Bush, who died Friday at age 94, will be honored with a state funeral on Wednesday in Washington, D.C., an official gathering that will be attended by current and former leaders of the country.
Wednesday will also be the national day of mourning to honor the 41st president, who served from January 1989 to January 1993. Most federal government offices, Wall Street, and some federal banks and courts will be closed. The U.S. Postal Service won’t deliver mail.
Bush’s presidency lasted just one term, with some attributing that to his failure to communicate a vision of America and its place in the post-Cold War world. He himself admitted that he struggled with “the vision thing” and was mortified by the breaking of a pledge not to introduce new taxes.
In later years, out of elected office, Bush purposely remained on the sidelines of politics, except for some rare appearances and speeches, but he became revered on both sides of the aisle for guiding the country through turbulent times on the world stage.
“I’m just here to pay my respects,” Jane Hernandez, a retired physician in the heavily Democratic city and suburbs, said Tuesday as she waited in a long line to view Bush’s casket in the Rotunda of the U.S. Capitol. “I wasn’t the biggest fan of his presidency, but all in all he was a good, sincere guy doing a really hard job as best he could.”

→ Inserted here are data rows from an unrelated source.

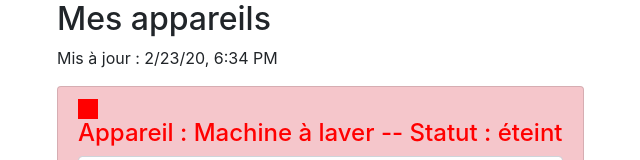
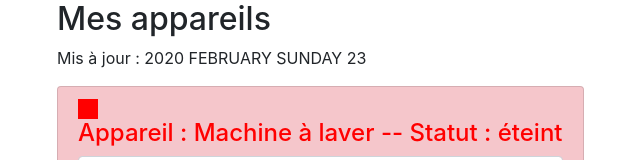
Before and after one commit to moueza/4668271-developpez-des-applications-web-avec-angular, an Angular app in the folder mon-projet-angular/: page / in a window 1280 px wide. Shown: the top 160 px of the page, without its empty margins (13-653 px from the left). Built offline with nearby package versions, Linux system fonts and the light colour scheme.

Commit message:
Closes #30 p2c4b Utilisez une chaîne de Pipes ; see #1 general : local server OK

```diff
--- a/mon-projet-angular/src/app/app.component.html
+++ b/mon-projet-angular/src/app/app.component.html
@@ -2,7 +2,7 @@
   <div class="row">
     <div class="col-xs-12">
       <h2>Mes appareils</h2>
-      <p>Mis à jour : {{ lastUpdate  | date: 'short'}}</p>
+      <p>Mis à jour : {{ lastUpdate  | date: 'y MMMM EEEE d' | uppercase}}</p>
       <ul class="list-group">
         <app-appareil *ngFor="let appareil of appareils"
                       [appareilName]="appareil.name"
```
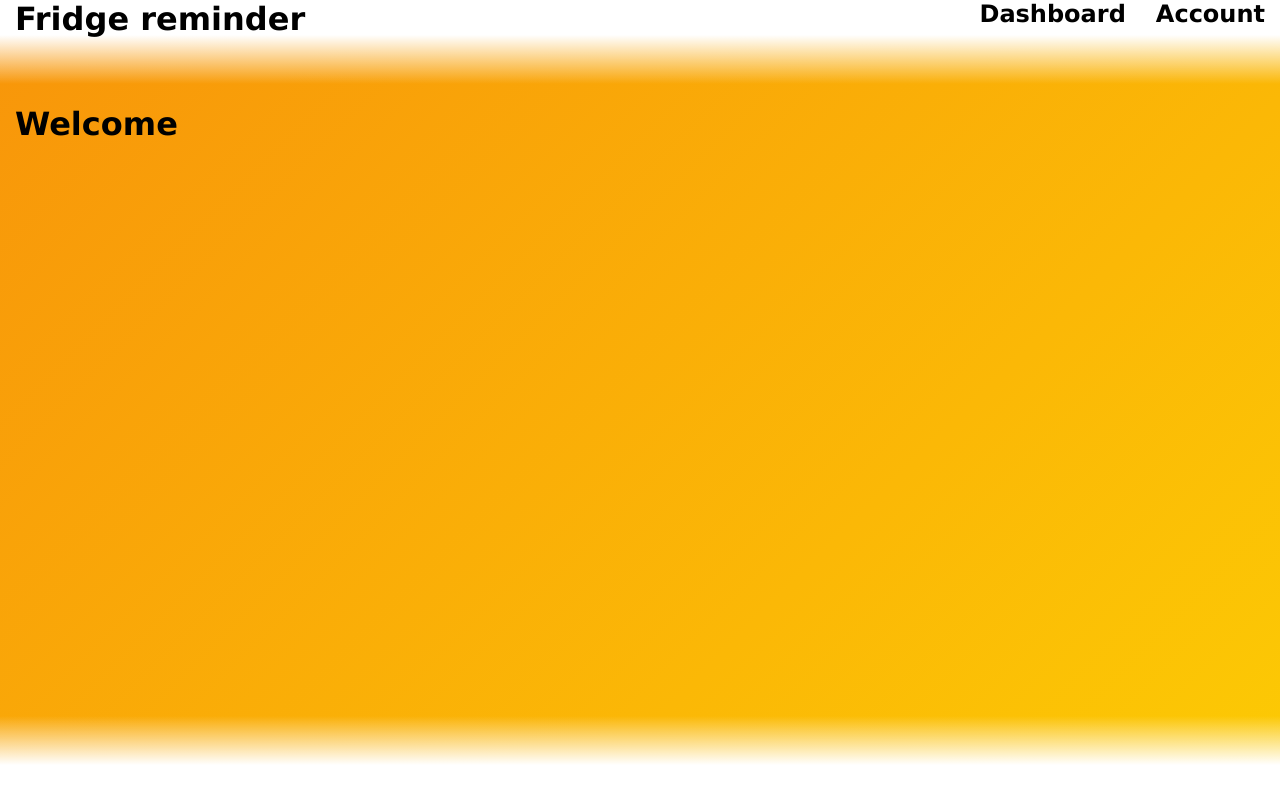
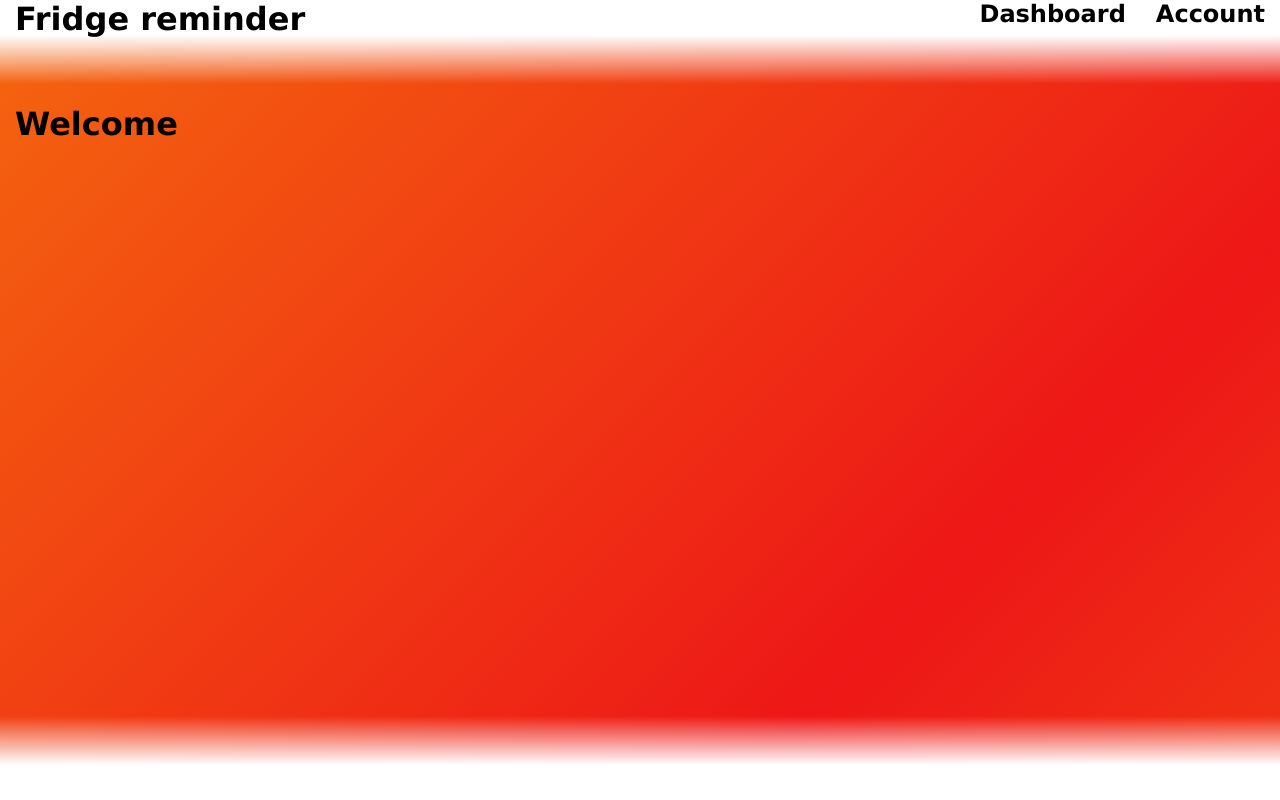
Before and after one commit to siweli/fridge-reminder, a Next.js app in the folder fridge-reminder-website/: page / in a window 1280 px wide. Built offline with nearby package versions, Linux system fonts and the light colour scheme.

Commit message:
changed background colours

```diff
--- a/fridge-reminder-website/src/app/globals.css
+++ b/fridge-reminder-website/src/app/globals.css
@@ -15,22 +15,24 @@ body {
   flex-direction: column;
   /* height: 100dvh;
   min-height: 100dvh; */
-  background: linear-gradient(-45deg, #FFEE00, #FBB806, #F6830C, #F24D11, #ED1717);
-    background-size: 400% 400%;
-    animation: gradient 15s ease infinite;
+
+  background: repeating-linear-gradient(135deg, #ED1717, #F24D11, #F6830C, #FBB806, #FFCC00, #FBB806, #F6830C, #F24D11, #ED1717, #F24D11, #F6830C);
+    background-size: 500% 500%;
+    animation: gradient 30s infinite linear;
 }
 
 @keyframes gradient {
     0% {
-        background-position: 0% 50%;
+        background-position: 100% 100%;
     }
     50% {
-        background-position: 100% 50%;
+        background-position: 50% 50%;
     }
     100% {
-        background-position: 0% 50%;
+        background-position: 0% 0%;
     }
 }
+
 
 /* =================== */
 /* HEADER/FOOTER STUFF */
```
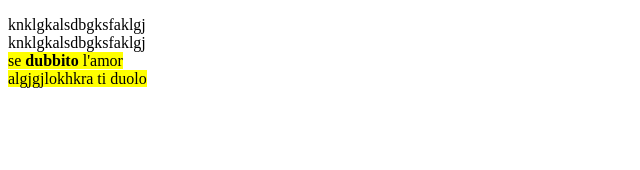
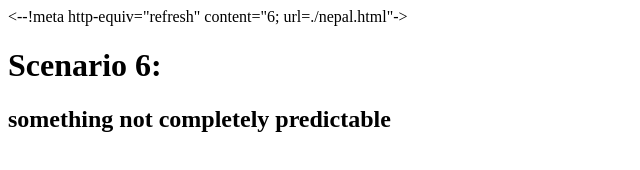
Before and after one commit to trattolineare/wakemebeforeidie, a plain HTML site: page index.html in a window 1280 px wide. Shown: the whole page, without its empty margins (0-640 px from the left). Drawn offline with Linux system fonts and the light colour scheme.

Commit message:
Update index.html

```diff
--- a/index.html
+++ b/index.html
@@ -1,18 +1,20 @@
 <!DOCTYPE html>
-<html lang="it">
+<html lang="en">
 <head>
     <meta charset="UTF-8">
     <meta name="author" content="David">
     <meta name="viewport" content="width=device-width, initial-scale=1.0">
-    <meta http-equiv="refresh" content="6; url=./nepal.html">
-    <title>Titolo Donghi</title>
+    <--!meta http-equiv="refresh" content="6; url=./nepal.html"->
+    <title>Scenario6</title>
 </head>
 
 <body>
 
-    <p lang="it">
-    knklgkalsdbgksfaklgj<br>knklgkalsdbgksfaklgj<br>
-  <mark>  se <color blue><strong>dubbito</strong></color> l'amor <br> algjgjlokhkra ti duolo</mark>
+    <p lang="en">
+    <hgroup>
+  <h1>Scenario 6:</h1>
+  <h2>something not completely predictable</h2>
+  </hgroup>
 </p>
 </body>
 </html>
```
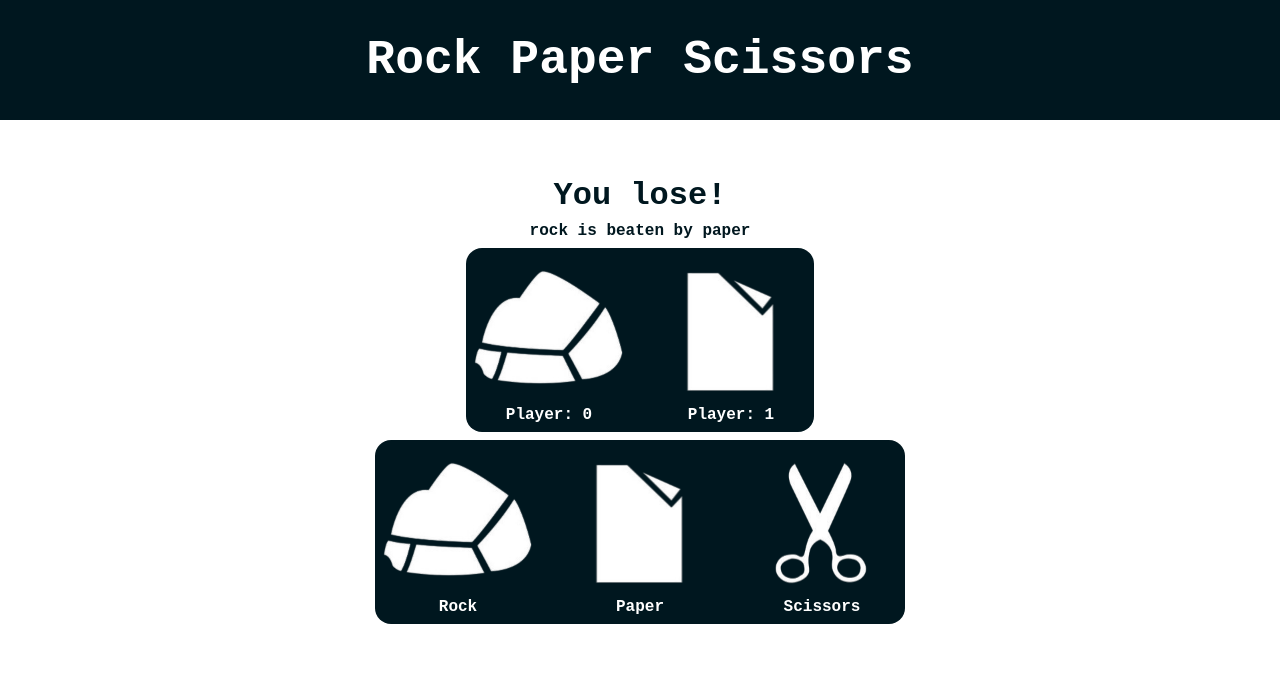
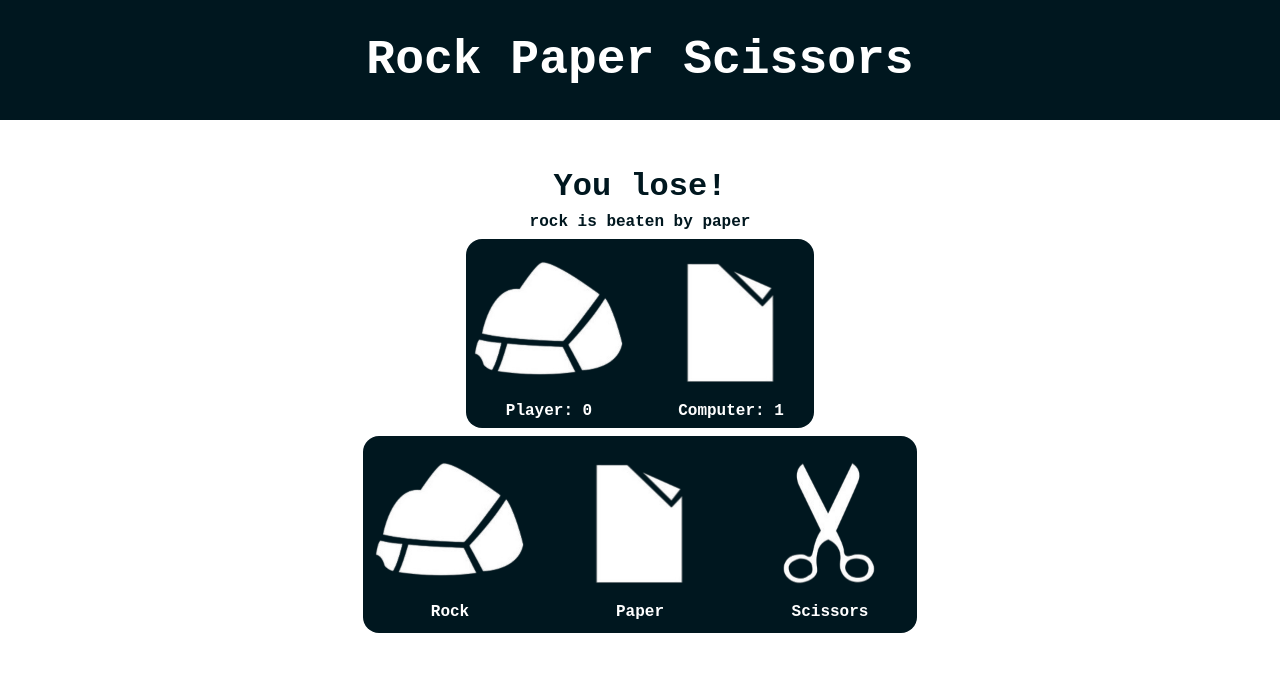
Before and after one commit to Thaigp00/rock-paper-scissors, a plain HTML site: page index.html in a window 1280 px wide. Both pictures are taken after a click on the element "Rock". Shown: the top 677 px of the page. Drawn offline with Linux system fonts and the light colour scheme.

Commit message:
Make the code cleaner

```diff
--- a/index.html
+++ b/index.html
@@ -14,32 +14,32 @@
             <h4 id="result-message">Waiting for move...</h4>
             <div class="result-display">
                 <div id="player-display">
-                    <img src="images/interrogation-icon.png" alt="Player's move">
-                    <h4>Player: 0</h4>
+                    <img src="images/interrogation-icon.png" alt="Player's move.">
+                    <h4 id="player-score">Player: 0</h4>
                 </div>
                 <div id="computer-display">
-                    <img src="images/interrogation-icon.png" alt="Computer's move">
-                    <h4>Computer: 0</h4>
+                    <img src="images/interrogation-icon.png" alt="Computer's move.">
+                    <h4 id="computer-score">Computer: 0</h4>
                 </div>
             </div>
             <div class="itens">
                 <div id="rock" class="item">
-                    <img src="images/rock-icon.png" alt="Rock Icon">
+                    <img src="images/rock-icon.png" alt="Rock icon.">
                     <h4>Rock</h4>
                 </div>
                 <div id="paper" class="item">
-                    <img src="images/paper-icon.png" alt="Paper Icon">
+                    <img src="images/paper-icon.png" alt="Paper icon.">
                     <h4>Paper</h4>
                 </div>
                 <div id="scissors" class="item">
-                    <img src="images/scissors-icon.png" alt="Scissors Icon">
+                    <img src="images/scissors-icon.png" alt="Scissors icon.">
                     <h4>Scissors</h4>
                 </div>
             </div>
         </div>
         <div class="footer">
             Copyright © Thaigp00
-            <a href="https://github.com/Thaigp00"><img src="images/github-icon.png" alt="Github" class="social-media"></a>
+            <a href="https://github.com/Thaigp00"><img src="images/github-icon.png" alt="Github icon." class="social-media"></a>
         </div>
         <script src="script.js"></script>
     </body>
--- a/script.js
+++ b/script.js
@@ -74,10 +74,10 @@ function game() {
             }
         }
 
-        const playerDisplayScore = document.querySelector("#player-display > h4");
+        const playerDisplayScore = document.querySelector("#player-score");
         playerDisplayScore.textContent = `Player: ${playerScore}`;
-        const computerDisplayScore = document.querySelector("#computer-display > h4");
-        computerDisplayScore.textContent = `Player: ${computerScore}`;
+        const computerDisplayScore = document.querySelector("#computer-score");
+        computerDisplayScore.textContent = `Computer: ${computerScore}`;
     }));
 }
 
--- a/styles.css
+++ b/styles.css
@@ -11,10 +11,6 @@ body {
     height: 100vh;
     font-family: 'Courier New', Courier, monospace;
     background-color: #FFF;
-}
-
-a {
-    text-decoration: none;
 }
 
 .navbar,
@@ -50,59 +46,37 @@ a {
     font-size: 2rem;
 }
 
-.result-display {
+.result-display,
+.itens {
     display: flex;
     gap: 2rem;
     padding: 0.5rem;
     border-radius: 1rem;
+    color: #FFF;
     background-color: #00171F;
 }
 
-.result-display > div {
-    display: flex;
-    flex-direction: column;
-}
-
-.result-display > div > img {
-    flex: 1;
+.result-display img,
+.itens img {
     max-width: 150px;
     max-height: 150px;
 }
 
-.result-display > div > h4 {
-    color: #FFF;
-}
-
-.itens {
-    display: flex;
-    gap: 1rem;
-    border-radius: 1rem;
-    background-color: #00171F;
-}
-
-.itens > * {
-    flex: 1;
-    display: flex;
-    flex-direction: column;
-    padding: 0.5rem;
+.item {
+    padding: 0.25rem;
     border-radius: 1rem;
 }
 
-.itens > *:hover {
+.item:hover {
     cursor: pointer;
     background-color: #10272F;
-}
-
-.item > img {
-    max-width: 150px;
-    max-height: 150px;
-}
-
-.item > h4 {
-    color: #FFF;
 }
 
 .social-media {
     width: 2rem;
     height: auto;
 }
+
+a {
+    text-decoration: none;
+}
```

“He was so qualified, and I think he was just a decent man,” said another woman waiting in line. “I actually think I underestimated him when he was in office. My opinion of him went up seeing how he conducted himself as a statesman afterward,” woman named Sue Miller seconded.
“I actually think I underestimated him when he was in office. My opinion of him went up seeing how he conducted himself as a statesman afterward.”
Bush presided during the disintegration of the Soviet Union, which had been the nemesis of America for decades. Yet the communist empire fell apart without the violence that normally accompanies such occurrences.
While Bush received help from former Soviet leader Mikhail Gorbachev, he played a key role in ensuring the new world order was crafted in the image of Western freedom rather than by the whims of Moscow.
He also played a key role in managing the British and French reservations about reuniting Germany.
His administration’s decision to build an international military coalition, which included some Arab states as well, to push Iraq out of Kuwait in 1990 has also become a textbook example of restrained American foreign policy, which avoids getting into long-lasting military conflicts.
The Gulf War ended within 100 hours of the start of the ground war, with the coalition forces liberating Kuwait.
“That wasn’t our objective,” Bush said in 2011 about suggestions that the forces should have taken the battle all the way to Baghdad. “The good thing about it is there was so much less loss of human life than had been predicted and indeed than we might have feared.”
The ceremony on Wednesday at Washington National Cathedral to honor the 41st president will be attended by four living ex-presidents and other world leaders. Among them, George W. Bush will eulogize his father — and President Trump will attend but won’t speak.
Bush’s death reduces membership in the ex-presidents’ club to four: Jimmy Carter, Bill Clinton, George W. Bush and Barack Obama.
The Associated Press contributed to this report.